STONO INLET — New technology to be installed near an artificial reef off Charleston this weekend will provide scientists and mariners with real-time data on waves, wind direction and water temperature.
The Smart Reef installation is the culmination of the monthlong SC7 Expedition meant to get people outdoors statewide from the mountains to the sea.
On July 30, a S.C. Department of Natural Resources vessel will carry 85-pound blocks into the ocean. Then a dive team led by retired Special Forces operators, will place the blocks about 5 miles off Stono Inlet, the waterway between Kiawah Island and Folly Beach where the Stono River reaches the ocean.
The reef blocks will sit near one of the Charleston area's most popular artificial reefs.
Once the structure is assembled, a buoy with satellite communication capabilities will be installed to record wave, water temperature and wind data.
The idea to install the new technology offshore stems from goals of the S.C. Floodwater Commission.
There are more than 40 artificial reefs along the state's coast including old vehicles, boats and bridges, among other things.

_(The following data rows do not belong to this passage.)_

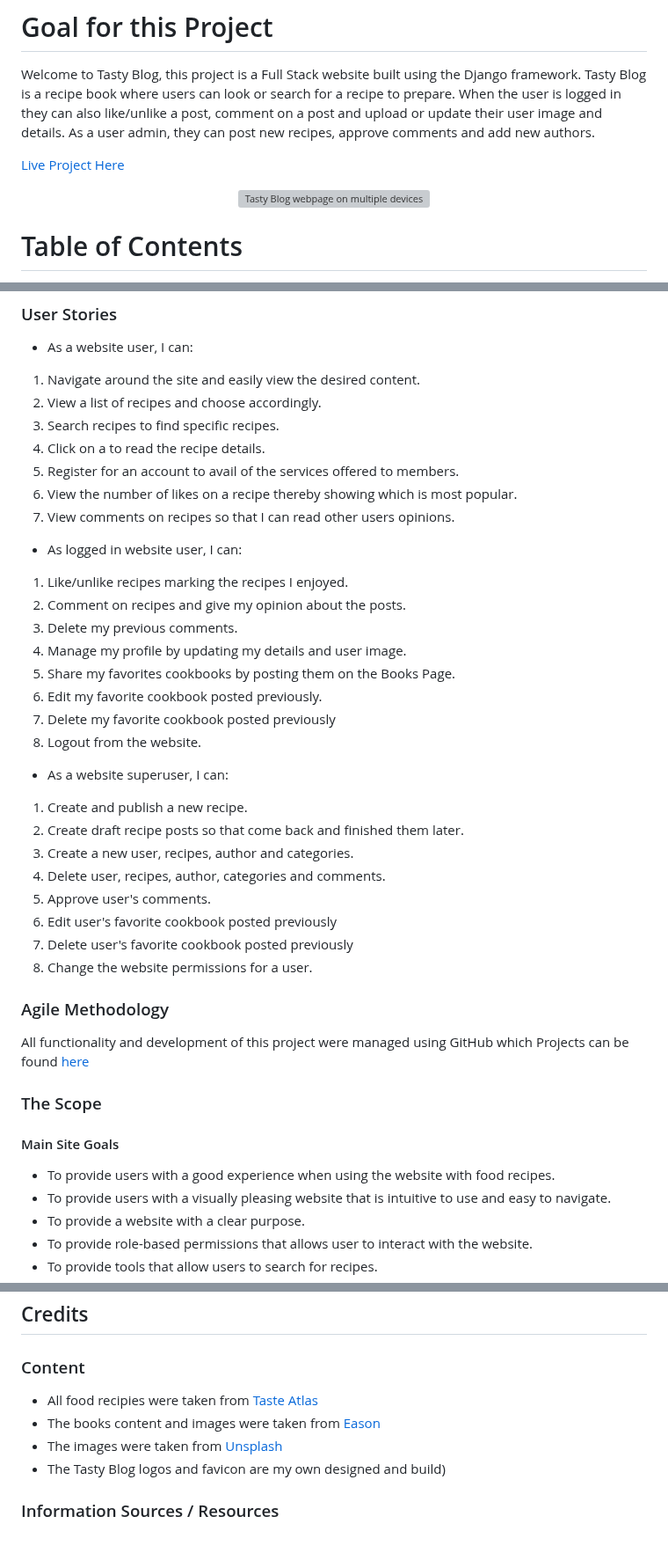
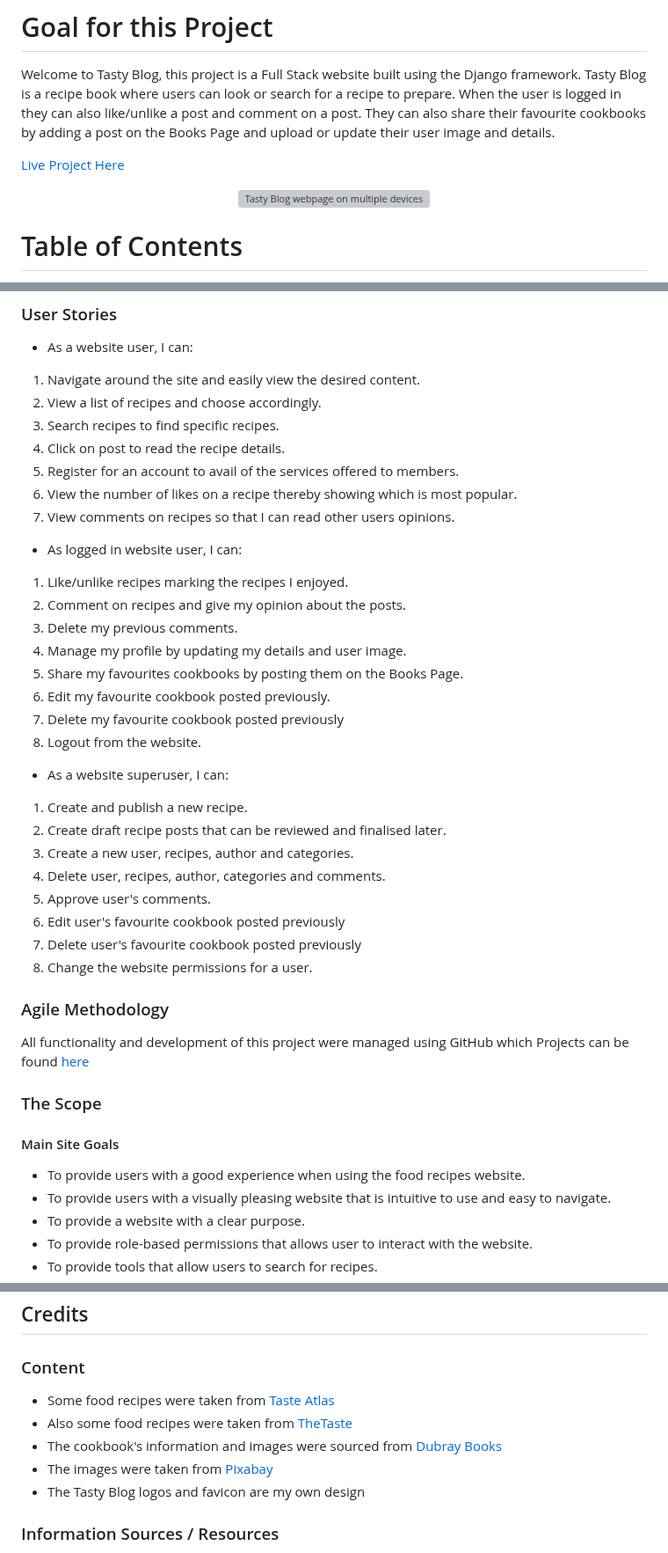
Before and after one commit to JureSeselj/tasty_blog, a Markdown page: README.md, 3 parts joined by grey strips. Shown at 88% size. Drawn GitHub-style; grey boxes are pictures that could not be loaded.

Commit message:
Update and fix misspelling in the README

```diff
--- a/README.md
+++ b/README.md
@@ -3,13 +3,13 @@
 
 # Goal for this Project
 Welcome to Tasty Blog, this project is a Full Stack website built using the Django framework. Tasty Blog
-is a recipe book where users can look or search for a recipe to prepare. When the user is logged in they
-can also like/unlike a post, comment on a post and upload or update their user image and details.
-As a user admin, they can post new recipes, approve comments and add new authors.
+is a recipe book where users can look or search for a recipe to prepare. When the user is logged in they can also
+like/unlike a post and comment on a post. They can also share their favourite cookbooks by adding a post
+on the Books Page and upload or update their user image and details.
 
 [Live Project Here]()
 
-<p align="center"><img src="./assets/readme/features/"
+<p align="center"><img src="./"
         alt="Tasty Blog webpage on multiple devices"></p>
 
 # Table of Contents
@@ -95,7 +95,7 @@ As a user admin, they can post new recipes, approve comments and add new authors
 1. Navigate around the site and easily view the desired content.
 2. View a list of recipes and choose accordingly.
 3. Search recipes to find specific recipes.
-4. Click on a to read the recipe details.
+4. Click on post to read the recipe details.
 5. Register for an account to avail of the services offered to members.
 6. View the number of likes on a recipe thereby showing which is most popular.
 7. View comments on recipes so that I can read other users opinions.
@@ -106,20 +106,20 @@ As a user admin, they can post new recipes, approve comments and add new authors
 2. Comment on recipes and give my opinion about the posts.
 3. Delete my previous comments.
 4. Manage my profile by updating my details and user image.
-5. Share my favorites cookbooks by posting them on the Books Page.
-6. Edit my favorite cookbook posted previously.
-7. Delete my favorite cookbook posted previously
+5. Share my favourites cookbooks by posting them on the Books Page.
+6. Edit my favourite cookbook posted previously.
+7. Delete my favourite cookbook posted previously
 8. Logout from the website.
 
 * As a website superuser, I can:
 
 1. Create and publish a new recipe.
-2. Create draft recipe posts so that come back and finished them later.
+2. Create draft recipe posts that can be reviewed and finalised later.
 3. Create a new user, recipes, author and categories.
 4. Delete user, recipes, author, categories and comments.
 5. Approve user's comments.
-6. Edit user's favorite cookbook posted previously
-7. Delete user's favorite cookbook posted previously
+6. Edit user's favourite cookbook posted previously
+7. Delete user's favourite cookbook posted previously
 8. Change the website permissions for a user.
 
 ### Agile Methodology
@@ -131,7 +131,7 @@ All functionality and development of this project were managed using GitHub whic
 
 #### Main Site Goals
 
-* To provide users with a good experience when using the website with food recipes.
+* To provide users with a good experience when using the food recipes website.
 * To provide users with a visually pleasing website that is intuitive to use and easy to navigate.
 * To provide a website with a clear purpose.
 * To provide role-based permissions that allows user to interact with the website.
@@ -626,10 +626,11 @@ to copy the URL
 
 ### Content
 
-* All food recipies were taken from [Taste Atlas](https://www.tasteatlas.com/)
-* The books content and images were taken from [Eason](https://www.easons.com/)
-* The images were taken from [Unsplash](https://unsplash.com/)
-* The Tasty Blog logos and favicon are my own designed and build)
+* Some food recipes were taken from [Taste Atlas](https://www.tasteatlas.com/)
+* Also some food recipes were taken from [TheTaste](https://www.thetaste.ie/)
+* The cookbook's information and images were sourced from [Dubray Books](https://www.dubraybooks.ie/)
+* The images were taken from [Pixabay](https://pixabay.com/)
+* The Tasty Blog logos and favicon are my own design
 
 ### Information Sources / Resources
 
```
Also changed, not shown: other parts of README.md (+12 -10 lines).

Marine animals flock to the structures for shelter, food and spawning.
"If we build artificial reefs out there, they're going to modify waves and currents and things like that," said Paul Gayes, a marine science and geology professor at Coastal Carolina University.
So while the structures form these biological functions "why wouldn't it be helpful to institute all these sensors in it to better feed the model system," Gayes said.
This weekend's installation is important because, although the Atlantic Ocean has major influence on South Carolina, there is limited scientific data about the coastal ocean area, such as water quality and temperature.
Gayes said this is partially because it's so tough to work the area.
He is the scientific leader for the SC7 Smart Reef installation. The university has also spearheaded dives to place modular reef sections off Hilton Head Island and North Myrtle Beach.
"We're not only building the reefs, which is where all marine life starts, but we're putting on technology that will allow us to have better capabilities for coastal erosion and other issues associated with sea level rise," said Tom Mullikin, leader of the SC7 Expedition.
The smart reefs in South Carolina will tie into a broader network along the East Coast.
Gayes said the National Oceanic and Atmospheric Administration has a system of about 100 buoys throughout the country, but they are widely spaced.
NOAA's buoys closest to Charleston are about 40 miles south of Edisto Island. The next closest ones are near Cape Fear in North Carolina or Jacksonville, Fla., Gayes said.
These added Smart Reefs — designed to emulate the existing live bottoms — will help better inform for weather modeling and forecasting. Local mariners and others who are interested will be able to access the recorded data in real time online to get a better sense of what the water conditions are like before going out.
"As the state works to increase resilience to extreme weather events, quality data is essential in the development of predictive modeling and planning," said Ben Duncan, chief resilience officer at the S.C. Office of Resilience.
He said understanding how artificial reefs can be used to reduce storm surge, among other things, will be crucial as coastal communities prepare for rising sea levels and potential increased tropical activity.